The Battle of the Bulge occurred from December 16, 1944 to January 25, 1945 and involved American, British and French forces putting up a determined resistance to German assault. The German goal was to recapture the port of Antwerp in Belgium, a vital supply link for the Allied forces. During the fighting, the 101st Airborne was surrounded in the town of Bastogne and famously held out until reinforcements arrived.
When the German army encircled Bastogne, the German commander sent a message to Brigadier General Anthony McAuliffe requesting the surrender of his forces. McAuliffe famously sent back a single-word reply, "Nuts!" Summing up the do-or-die attitude of the fighting forces in Europe, this defiant response became one of the most-repeated anecdotes of the war. The German envoys, on the other hand, were unfamiliar with American idioms and the Americans had to explain to them its meaning.

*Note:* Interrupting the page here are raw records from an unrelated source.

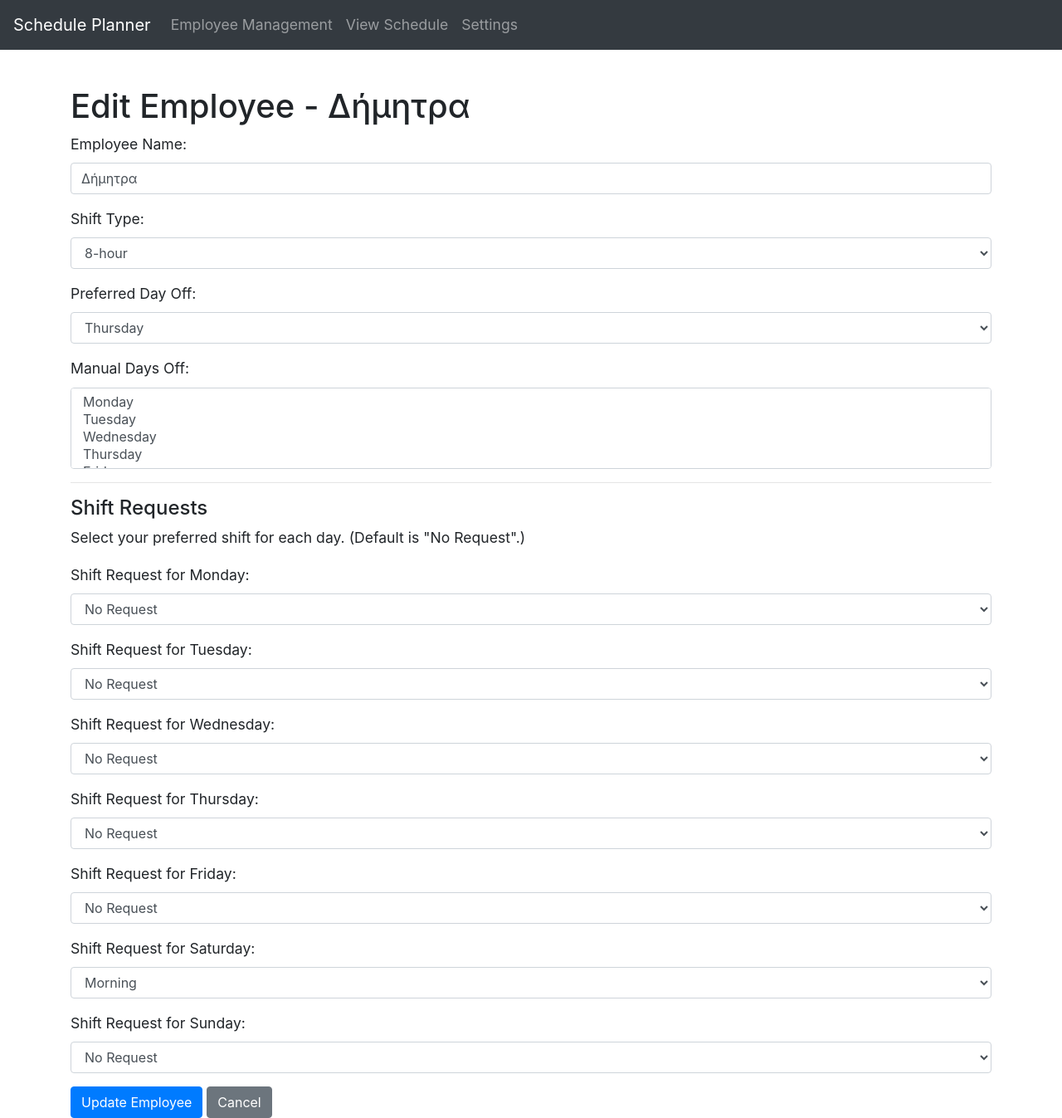
After one commit to mpampisss787/iqos-scheduler, a Flask app: page /edit/2 in a window 1280 px wide. The commit adds this page. Shown: the whole page at 83% size. Run offline with Flask 3, Linux system fonts and the light colour scheme; data comes from the database, SQL or seed files in the repository; some libraries are stand-ins or nearby versions.

Commit message:
Auto update: Σαβ 01/03/2025  1:11:22,70

```diff
--- a/iqos.py
+++ b/iqos.py
@@ -1,6 +1,9 @@
-from flask import Flask, render_template, request, redirect, url_for, flash
+from flask import Flask, render_template, request, redirect, url_for, flash, send_file
 from flask_sqlalchemy import SQLAlchemy
 import enum
+from collections import defaultdict
+import pandas as pd
+import random
 
 app = Flask(__name__)
 app.config['SQLALCHEMY_DATABASE_URI'] = 'sqlite:///store_scheduler.db'
@@ -10,7 +13,7 @@ app.config['WEEK_WORKING_DAYS'] = 7
 
 db = SQLAlchemy(app)
 
-# Optional: Enum for weekdays
+# Optional: Enum for weekdays (if needed)
 class WeekdayEnum(enum.Enum):
     Monday = 'Monday'
     Tuesday = 'Tuesday'
@@ -25,7 +28,7 @@ class Employee(db.Model):
     name = db.Column(db.String(100), nullable=False)
     shift_type = db.Column(db.String(10), nullable=False)  # "8-hour" or "6-hour"
     preferred_day_off = db.Column(db.String(20), nullable=True)
-    # manual_days_off stored as a JSON list, e.g. ["Monday", "Wednesday"]
+    # manual_days_off stored as JSON list, e.g. ["Monday", "Wednesday"]
     manual_days_off = db.Column(db.JSON, nullable=True, default=list)
     # shift_requests stored as JSON dictionary, e.g. {"Monday": "Morning", "Friday": "Evening"}
     shift_requests = db.Column(db.JSON, nullable=True, default=dict)
@@ -42,10 +45,8 @@ def generate_schedule():
       - Off-day assignment:
             • For 6‑hour employees in a 7‑day week: if no off is chosen, default off = ["Sunday"].
             • For 8‑hour employees:
-                 - In a 6‑day week: they work 5 days; Sunday is forced off, plus one additional off assigned dynamically if needed.
-                 - In a 7‑day week: they must have 2 off days. For 8‑hour employees, we now compute effective off days as the union
-                   of any chosen off days (preferred and manual) and, if WEEK_WORKING_DAYS==6, force Sunday off.
-                   (In a 7‑day week, if they haven’t chosen 2 off days, additional off days are assigned dynamically.)
+                 - In a 6‑day week: they work 5 days; Sunday is forced off.
+                 - In a 7‑day week: they must have 2 off days. If they haven’t chosen 2, additional off days are assigned dynamically.
       - In the displayed schedule, an off day is marked as "Preferred Day Off" if explicitly chosen,
         or "Assigned Day Off" if set automatically.
     """
@@ -102,7 +103,6 @@ def generate_schedule():
     for day in days:
         working_8 = []
         for emp in employees_8:
-            # For 8-hour employees, compute effective off days:
             chosen_off = []
             if emp.preferred_day_off:
                 chosen_off.append(emp.preferred_day_off)
@@ -269,6 +269,32 @@ def index():
     employees = Employee.query.all()
     return render_template('index.html', employees=employees)
 
+@app.route('/edit/<int:employee_id>', methods=['GET', 'POST'])
+def edit_employee(employee_id):
+    emp = Employee.query.get(employee_id)
+    if not emp:
+        flash("Employee not found.")
+        return redirect(url_for('index'))
+
+    if request.method == 'POST':
+        emp.name = request.form['name']
+        emp.shift_type = request.form['shift_type']
+        emp.preferred_day_off = request.form.get('preferred_day_off')
+        manual_days_off = request.form.getlist('manual_days_off')
+        emp.manual_days_off = manual_days_off if manual_days_off else None
+        days = ['Monday', 'Tuesday', 'Wednesday', 'Thursday', 'Friday', 'Saturday', 'Sunday']
+        shift_requests = {}
+        for day in days:
+            req = request.form.get("shift_request_" + day)
+            if req and req != "No Request":
+                shift_requests[day] = req
+        emp.shift_requests = shift_requests
+        db.session.commit()
+        flash('Employee updated successfully!')
+        return redirect(url_for('index'))
+
+    return render_template("edit.html", employee=emp)
+
 @app.route('/delete/<int:employee_id>', methods=['POST'])
 def delete_employee(employee_id):
     emp = Employee.query.get(employee_id)
@@ -308,7 +334,21 @@ def schedule_view():
     employees = sorted(employee_schedule.keys())
     return render_template('schedule.html', employee_schedule=employee_schedule, days=days, employees=employees)
 
-if __name__ == '__main__':
+@app.route('/download')
+def download():
+    """Download the schedule as a CSV file."""
+    schedule = generate_schedule()
+    file_path = "schedule.csv"
+    # Transform schedule into a DataFrame for export.
+    schedule_output = []
+    for day, assignments in schedule.items():
+        for assign in assignments:
+            schedule_output.append({"Day": day, "Employee": assign["employee"], "Shift": assign["shift"]})
+    df = pd.DataFrame(schedule_output)
+    df.to_csv(file_path, index=False)
+    return send_file(file_path, as_attachment=True)
+
+if __name__ == "__main__":
     with app.app_context():
         db.create_all()
     app.run(debug=True)
--- /dev/null
+++ b/templates/edit.html
@@ -0,0 +1,91 @@
+<!DOCTYPE html>
+<html lang="en">
+<head>
+  <meta charset="UTF-8">
+  <title>Edit Employee - {{ employee.name }}</title>
+  <!-- Bootstrap CSS for responsive design -->
+  <link rel="stylesheet" href="https://stackpath.bootstrapcdn.com/bootstrap/4.5.2/css/bootstrap.min.css">
+  <style>
+    body {
+      padding-top: 80px;
+      font-size: 1.1rem;
+      line-height: 1.6;
+    }
+    .form-section {
+      margin-bottom: 30px;
+    }
+  </style>
+</head>
+<body>
+  <!-- Navigation Bar (same as index.html) -->
+  <nav class="navbar navbar-expand-lg navbar-dark bg-dark fixed-top" role="navigation">
+    <a class="navbar-brand" href="{{ url_for('index') }}">Schedule Planner</a>
+    <div class="collapse navbar-collapse" id="navbarNav">
+      <ul class="navbar-nav mr-auto">
+        <li class="nav-item {% if request.path == '/' %}active{% endif %}">
+          <a class="nav-link" href="{{ url_for('index') }}">Employee Management</a>
+        </li>
+        <li class="nav-item {% if request.path == '/schedule' %}active{% endif %}">
+          <a class="nav-link" href="{{ url_for('schedule_view') }}">View Schedule</a>
+        </li>
+        <li class="nav-item {% if request.path == '/settings' %}active{% endif %}">
+          <a class="nav-link" href="{{ url_for('settings') }}">Settings</a>
+        </li>
+      </ul>
+    </div>
+  </nav>
+
+  <main class="container" role="main">
+    <h1 class="mt-4">Edit Employee - {{ employee.name }}</h1>
+    <form method="post" aria-label="Edit Employee Form">
+      <div class="form-group">
+        <label for="name">Employee Name:</label>
+        <input type="text" class="form-control" name="name" id="name" value="{{ employee.name }}" required>
+      </div>
+      <div class="form-group">
+        <label for="shift_type">Shift Type:</label>
+        <select class="form-control" name="shift_type" id="shift_type">
+          <option value="8-hour" {% if employee.shift_type == '8-hour' %}selected{% endif %}>8-hour</option>
+          <option value="6-hour" {% if employee.shift_type == '6-hour' %}selected{% endif %}>6-hour</option>
+        </select>
+      </div>
+      <div class="form-group">
+        <label for="preferred_day_off">Preferred Day Off:</label>
+        <select class="form-control" name="preferred_day_off" id="preferred_day_off">
+          <option value="">None</option>
+          {% for day in ["Monday", "Tuesday", "Wednesday", "Thursday", "Friday", "Saturday", "Sunday"] %}
+            <option value="{{ day }}" {% if employee.preferred_day_off == day %}selected{% endif %}>{{ day }}</option>
+          {% endfor %}
+        </select>
+      </div>
+      <div class="form-group">
+        <label for="manual_days_off">Manual Days Off:</label>
+        <select class="form-control" name="manual_days_off" id="manual_days_off" multiple>
+          {% for day in ["Monday", "Tuesday", "Wednesday", "Thursday", "Friday", "Saturday", "Sunday"] %}
+            <option value="{{ day }}" {% if employee.manual_days_off and day in employee.manual_days_off %}selected{% endif %}>{{ day }}</option>
+          {% endfor %}
+        </select>
+      </div>
+      <hr>
+      <h4>Shift Requests</h4>
+      <p>Select your preferred shift for each day. (Default is "No Request".)</p>
+      {% for day in ["Monday", "Tuesday", "Wednesday", "Thursday", "Friday", "Saturday", "Sunday"] %}
+        <div class="form-group">
+          <label for="shift_request_{{ day }}">Shift Request for {{ day }}:</label>
+          <select class="form-control" name="shift_request_{{ day }}" id="shift_request_{{ day }}">
+            <option value="No Request" {% if employee.shift_requests.get(day, "No Request") == "No Request" %}selected{% endif %}>No Request</option>
+            <option value="Morning" {% if employee.shift_requests.get(day) == "Morning" %}selected{% endif %}>Morning</option>
+            <option value="Evening" {% if employee.shift_requests.get(day) == "Evening" %}selected{% endif %}>Evening</option>
+          </select>
+        </div>
+      {% endfor %}
+      <button type="submit" class="btn btn-primary">Update Employee</button>
+      <a href="{{ url_for('index') }}" class="btn btn-secondary">Cancel</a>
+    </form>
+  </main>
+
+  <!-- Bootstrap JS and dependencies -->
+  <script src="https://code.jquery.com/jquery-3.5.1.slim.min.js" crossorigin="anonymous"></script>
+  <script src="https://cdn.jsdelivr.net/npm/bootstrap@4.5.2/dist/js/bootstrap.bundle.min.js" crossorigin="anonymous"></script>
+</body>
+</html>
```
Also changed, not shown: templates/index.html (+6 -3 lines).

When the Battle of the Bulge began, the Germans had around 200,000 troops versus 83,000 Americans. General Patton eventually was able to break through to the surrounded units, bringing more than 500,000 reinforcements along with 72,000 French and 60,000 British troops to conclusively break the German lines. In the end, the Allies lost around 90,000 men, while the Germans lost somewhere between 65,000 and 100,000. The German offensive was completely disrupted, however, costing Hitler his last chance to prevent the Allied advance.